"We will be spending in the particular categories beyond what they've currently allotted," he said during question period. "But who knows by how much at this stage, because we do not know how long this is going to last."

The report's author says Higgs may have been looking at particular funding programs, while he examined all programs.

"It may be well be that they exceed in some areas and underspend in some areas," says David Macdonald, the think tank's chief economist.

This government is trying to spend the bare minimum on addressing COVID and is leaving the vast majority of expenditures to the federal government. - David Coon, Green Party leader

"Certainly the province should be accessing all the federal money that's on the table. It's certainly in their interest. It doesn't make a lot of sense to leave money on the table when the feds are giving it to you, in essence.

"All you have to do is show the plans that you want to improve long-term care, you want to improve affordable housing, you want to improve wages for low-wage essential. These aren't, I don't think, controversial issues."

Green Party Leader David Coon says it's impossible, when the legislature isn't sitting, to reconcile Higgs's claim in November with the report.

"It's still a big black box without us being able to dig into this at the legislative assembly and get the numbers out," he says.

"This government is trying to spend the bare minimum on addressing COVID and is leaving the vast majority of expenditures to the federal government."

Higgs also pushed back in November on Liberal calls to spend more by pointing to the province's relatively low COVID-19 case rates and its improving economic indicators.

Atlantic comparisons

But other Atlantic provinces that have similarly good case numbers are spending more. Compared to New Brunswick's $7,500 per person, Nova Scotia is spending $8,500, Prince Edward Island is spending $8,600 and Newfoundland and Labrador is spending $9,180.

Melanson says he believes Higgs is leaving some federal money on the table because the programs would require matching provincial dollars the premier doesn't want to spend.

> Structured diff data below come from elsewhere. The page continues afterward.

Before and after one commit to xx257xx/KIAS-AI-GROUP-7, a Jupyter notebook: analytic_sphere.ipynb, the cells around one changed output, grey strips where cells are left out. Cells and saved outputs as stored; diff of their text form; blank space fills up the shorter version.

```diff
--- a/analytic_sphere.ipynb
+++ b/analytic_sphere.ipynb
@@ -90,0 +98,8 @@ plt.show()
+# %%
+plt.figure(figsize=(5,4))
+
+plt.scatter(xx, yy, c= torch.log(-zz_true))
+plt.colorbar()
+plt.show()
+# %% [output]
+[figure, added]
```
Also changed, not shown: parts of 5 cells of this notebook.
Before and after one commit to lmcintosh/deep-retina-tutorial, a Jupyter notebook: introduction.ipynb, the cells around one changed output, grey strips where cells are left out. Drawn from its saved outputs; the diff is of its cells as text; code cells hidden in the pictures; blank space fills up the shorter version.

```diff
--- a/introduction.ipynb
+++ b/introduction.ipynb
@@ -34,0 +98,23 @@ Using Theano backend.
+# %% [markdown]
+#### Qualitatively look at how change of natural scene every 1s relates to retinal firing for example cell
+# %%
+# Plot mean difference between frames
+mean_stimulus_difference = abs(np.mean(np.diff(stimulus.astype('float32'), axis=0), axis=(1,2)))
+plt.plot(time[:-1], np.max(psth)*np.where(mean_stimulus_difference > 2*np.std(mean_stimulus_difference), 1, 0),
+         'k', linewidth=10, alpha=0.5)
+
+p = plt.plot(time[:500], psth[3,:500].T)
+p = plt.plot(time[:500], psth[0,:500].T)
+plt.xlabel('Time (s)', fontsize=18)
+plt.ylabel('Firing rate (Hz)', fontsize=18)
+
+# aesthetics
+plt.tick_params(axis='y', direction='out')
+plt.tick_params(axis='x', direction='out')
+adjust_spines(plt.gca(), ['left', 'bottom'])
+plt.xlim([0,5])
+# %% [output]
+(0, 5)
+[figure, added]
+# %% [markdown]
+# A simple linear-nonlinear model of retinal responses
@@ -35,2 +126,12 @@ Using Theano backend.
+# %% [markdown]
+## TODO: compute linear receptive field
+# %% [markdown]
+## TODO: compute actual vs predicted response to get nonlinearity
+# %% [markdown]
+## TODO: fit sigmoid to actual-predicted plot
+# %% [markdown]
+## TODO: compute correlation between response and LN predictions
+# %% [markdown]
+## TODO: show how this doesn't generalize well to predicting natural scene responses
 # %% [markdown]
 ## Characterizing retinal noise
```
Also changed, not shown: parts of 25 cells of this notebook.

Last week, Higgs announced new $5,000 grants for businesses affected for at least a week by red and orange-phase restrictions between early October and the end of March. Those grants are not accounted for in the report.

"This program is funded entirely by the provincial government," McNeil said.

In December, after months of sparring with the federal government and opposition parties over unclaimed infrastructure dollars intended to help the pandemic-hampered economy, the province began approving projects in its capital budget.

Those projects, including the refurbishment of a 19th-century Fredericton building that houses legislature offices and the legislative press gallery, are 80 per cent funded by Ottawa under a "resilience" stream of the Canadian Infrastructure Fund.

Both of those recent spending initiatives are too recent to have been included in the numbers Macdonald used.

Wage support also weakest

According to Macdonald's report, New Brunswick has also spent the least of any province on direct COVID-19 programs for individuals, such as wage subsidies.

Last spring the province created the short-term New Brunswick Workers Emergency Income Benefit, which lasted until Ottawa created the Canada Emergency Response Benefit.

New Brunswick has spent $3,300 per person on programs for individuals compared to $3,700 spent by Nova Scotia, $3,600 by Prince Edward Island and $3,800 by Newfoundland and Labrador. Alberta spent the most at $5,500 per person.